Notably, the Court expressed its displeasure with the EEOC, taking it to task for its "undoubted deficiencies in [its] administration of the statute and its regulatory scheme." In fact, at oral argument, Justice Scalia stated that the "nonsense" of this case can be traced back to the EEOC and it is the EEOC's fault that one of the Holowecki parties must bear the burden of the EEOC's poor processes. Nonetheless, the Court noted that the EEOC's position was entitled to a "measure of respect," if not full deference. The Court also remarked that the EEOC should determine what revisions in its forms and processes are necessary or appropriate to improve the charge-filing process. The Court noted that an improved process is necessary because any documents filed with the EEOC by a complaining party ought to be construed, to the extent consistent with the rule of interpretation, to protect the employee's rights and statutory remedies.
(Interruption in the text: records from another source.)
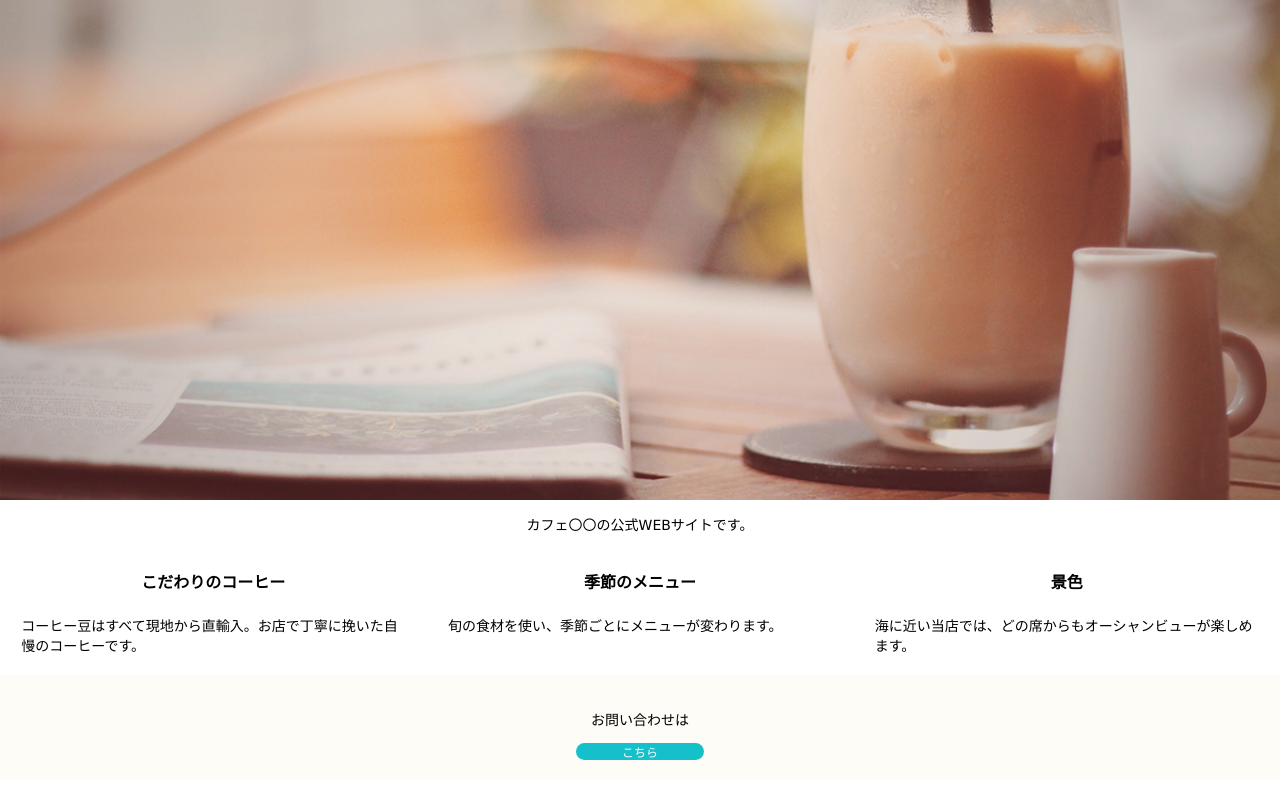
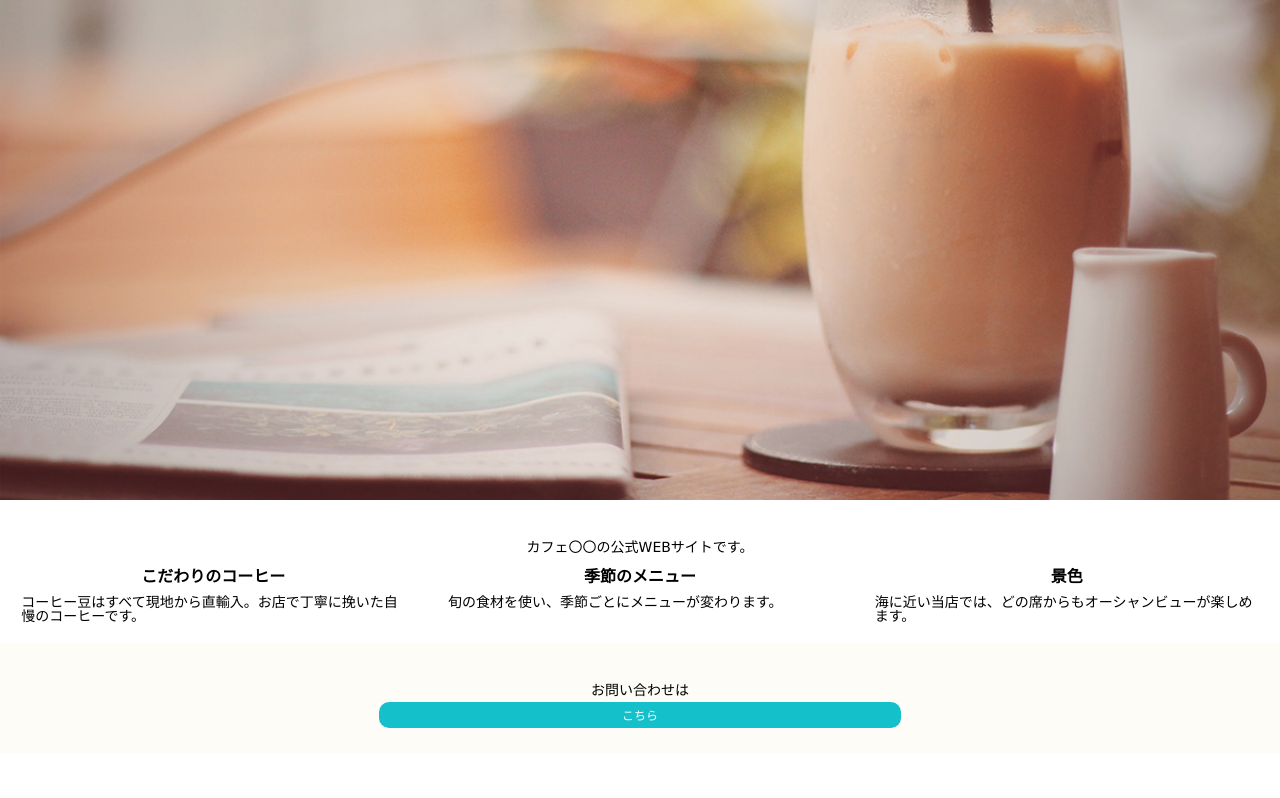
Before and after one commit to ayakasudo/responsive-site, a plain HTML site: page index.html in a window 1280 px wide. Drawn offline with nearby package versions, Linux system fonts and the light colour scheme.

Commit message:
second version

```diff
--- a/css/style.css
+++ b/css/style.css
@@ -14,6 +14,8 @@ body{
 #text{
     text-align: center;
     width: 100%;
+    margin-top: 40px;
+    margin-bottom: 15px;
 }
 
 p{
@@ -21,6 +23,8 @@ p{
 }
 
 .sections{
+    margin-top: 40px;
+    margin-bottom: 15px;
     display: -webkit-flex;
     display:         flex;
     justify-content: space-between;
@@ -42,23 +46,28 @@ section{
             box-sizing: border-box;
 }
 
+section h4{
+    margin-bottom: 10px;
+    font-weight: 700;
+}
+
 footer{
     background-color: #fdfcf6;
-    padding-top: 20px;
+    padding-top: 40px;
     padding-bottom: 20px;
     text-align: center;
 }
 
 .button-readmore{
-    display: block;
-    width: 10%;
-    margin: 0 auto;
     font-size: 12px;
+}
+
+a{
     background-color: #14c0c9;
     border-radius: 10px;
-}
-
-.button-readmore a{
+    width: 10%;
+    margin: 5px auto;
+    display: block;
     text-decoration: none;
     color: white;
 }
@@ -81,13 +90,29 @@ section p{
 }
 
 
+#text{
+    margin-top: 30px;
+}
+
+
     #sections{
         flex-direction: column;
         width: 100%;
-        margin: 0 auto;
+        margin: 30px auto;
     }
 
     section{
         width: 100%;
     }
 }
+
+a{
+    background-color: #14c0c9;
+    border-radius: 10px;
+    width: 40%;
+    padding: 5px;
+    margin: 5px auto;
+    display: block;
+    text-decoration: none;
+    color: white;
+}
--- a/index.html
+++ b/index.html
@@ -4,6 +4,7 @@
     <meta charset="utf-8">
     <meta name="viewport" content="width=device-width,initial-scale=1">
     <title>responsive</title>
+    <link rel="stylesheet" href="https://cdnjs.cloudflare.com/ajax/libs/meyer-reset/2.0/reset.css">
     <link rel="stylesheet" href="./css/style.css">
   </head>
   <body>
@@ -28,7 +29,7 @@
 
       <footer>
           <p>お問い合わせは</p>
-          <span class="button-readmore"><a href="#">こちら</a></span>
+          <a href="#"><span class="button-readmore">こちら</span></a>
       </footer>
   </body>
 </html>
```
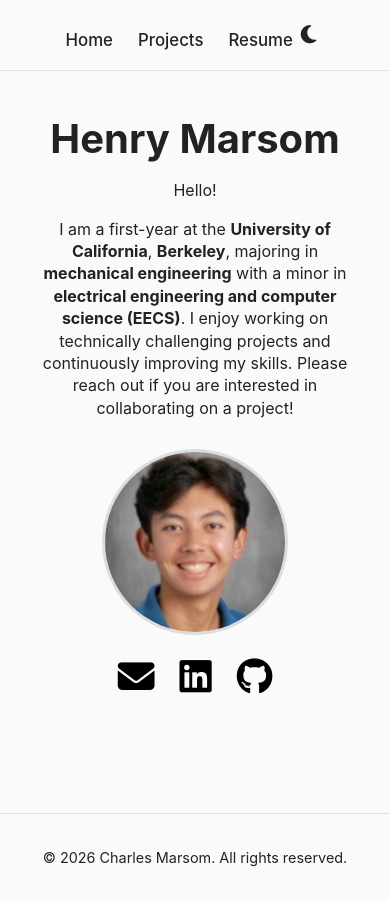
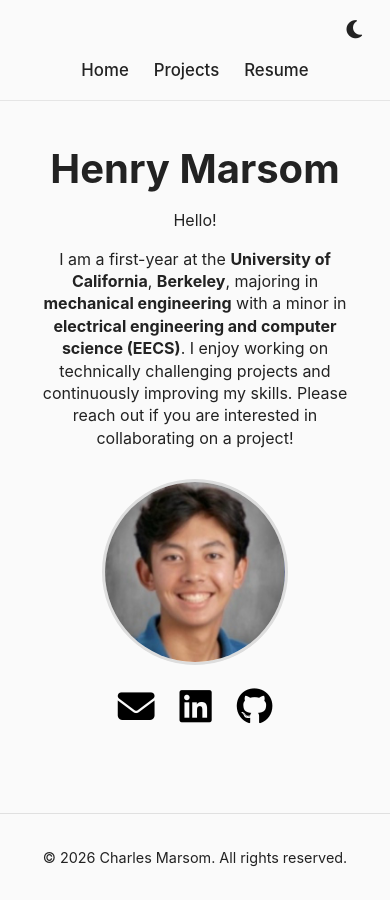
Before and after one commit to henrymarsom/henrymarsom.github.io, a Jekyll site: the page built from index.md, in a window 390 px wide. Built offline with Jekyll 4.4.1, drawn with Linux system fonts in a browser that asks for light colours.

Commit message:
Update style.css

```diff
--- a/assets/style.css
+++ b/assets/style.css
@@ -299,16 +299,31 @@ body.dark .site-footer {
     justify-content: center !important;
   }
 
+    /* Stack nav items vertically if needed, but keep toggle separate */
   .nav {
-    flex-wrap: wrap !important;
-    justify-content: center !important;
+    display: flex;
+    justify-content: space-between; /* left + right ends */
+    align-items: center;
+    flex-wrap: wrap;               /* allow links to wrap */
+    padding: 10px 20px;
   }
 
+  /* Center the nav links horizontally */
   .nav-center {
-    gap: 25px !important;
-    margin-top: 10px !important;
+    order: 2;                     /* move below site name if needed */
+    width: 100%;
+    display: flex;
+    justify-content: center;
+    gap: 25px;
+    margin: 10px 0;               /* spacing above/below links */
   }
 
+  /* Keep the theme toggle on the right */
+  .nav-right {
+    order: 1;                     /* stays at top right */
+    margin-left: auto;
+  }
+}
   .hero-text h1 {
     font-size: 2.5rem !important;
   }
```
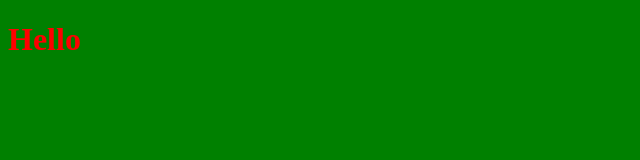
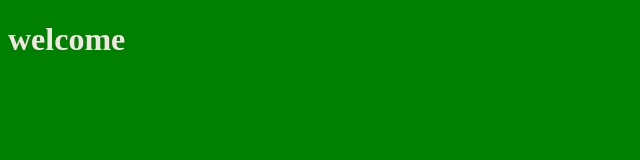
Before and after one commit to mutaherl/mydocu, a plain HTML site: page index.html in a window 1280 px wide. Shown: the whole page, without its empty margins (0-640 px from the left). Drawn offline with Linux system fonts and the light colour scheme.

Commit message:
index.css index.html

```diff
--- a/index.css
+++ b/index.css
@@ -1,6 +1,6 @@
 h1{
 
-    color: red;
+    color: rgb(244, 229, 229);
 }
 body{
     background:green;
--- a/index.html
+++ b/index.html
@@ -7,7 +7,7 @@
     <link rel="stylesheet" href="index.css">
 </head>
 <body>
-    <h1>Hello </h1>
+    <h1>welcome </h1>
    <script src="index.js"></script>
 </body>
 </html>
```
This is significant particularly in light of the number of persons who appear at the EEOC unrepresented by counsel and, presumably, unschooled in the intricacies of stating a case.
Justice Thomas (who was joined by Justice Scalia) filed a dissenting opinion, stating that the majority opinion "does nothing - absolutely nothing - to solve the problem that under the EEOC's current processes no one can tell, ex ante, whether a particular filing is or is not a charge." Justice Thomas further admonished the majority, stating that "the statutorily required notice to the employer and conciliation process will be evaded in the future as it has been in this case." Finally, Justice Thomas warned that the majority's "failure to apply a clear and sensible rule renders its decision of little use in future cases to complainants, employers, or the agency."
In light of the Court's sweeping definition of charge, Holowecki has troubling implications. First, a charge seemingly may take any form so long as it contains the employer's name, allegations of discrimination and a request for remedial action. How the charge-filing process will be affected is unknown but it is likely that identifying when the administrative process began for statute of limitations purposes will be only murkier. Holowecki also imperils an employer's ability to argue that a plaintiff failed to exhaust administrative remedies because so long as there is a writing (such as an EEOC Intake Questionnaire) that contains the above three elements, an exhaustion defense will be less persuasive. Moreover, Holowecki does not resolve whether the "request for remedial action" test is applicable other than in ADEA cases.
So, just as in NCAA basketball, where whatever a referee regards as a charge is a charge, Holowecki permits the EEOC to make the same call, i.e., whether any writing is a charge for purposes of the ADEA. Unfortunately, in the absence of an unambiguous, more sensible rule, litigation will continue over this hypertechnical issue, to the inevitable detriment of both complaining parties and employers.
Thomas H. McDonough is an Associate in WolfBlock's Employment Services Practice Group. He focuses his practice on the representation of management in all aspects of labor and employment law. He has experience in employment litigation and counseling in matters arising under both federal and state statutes and common law.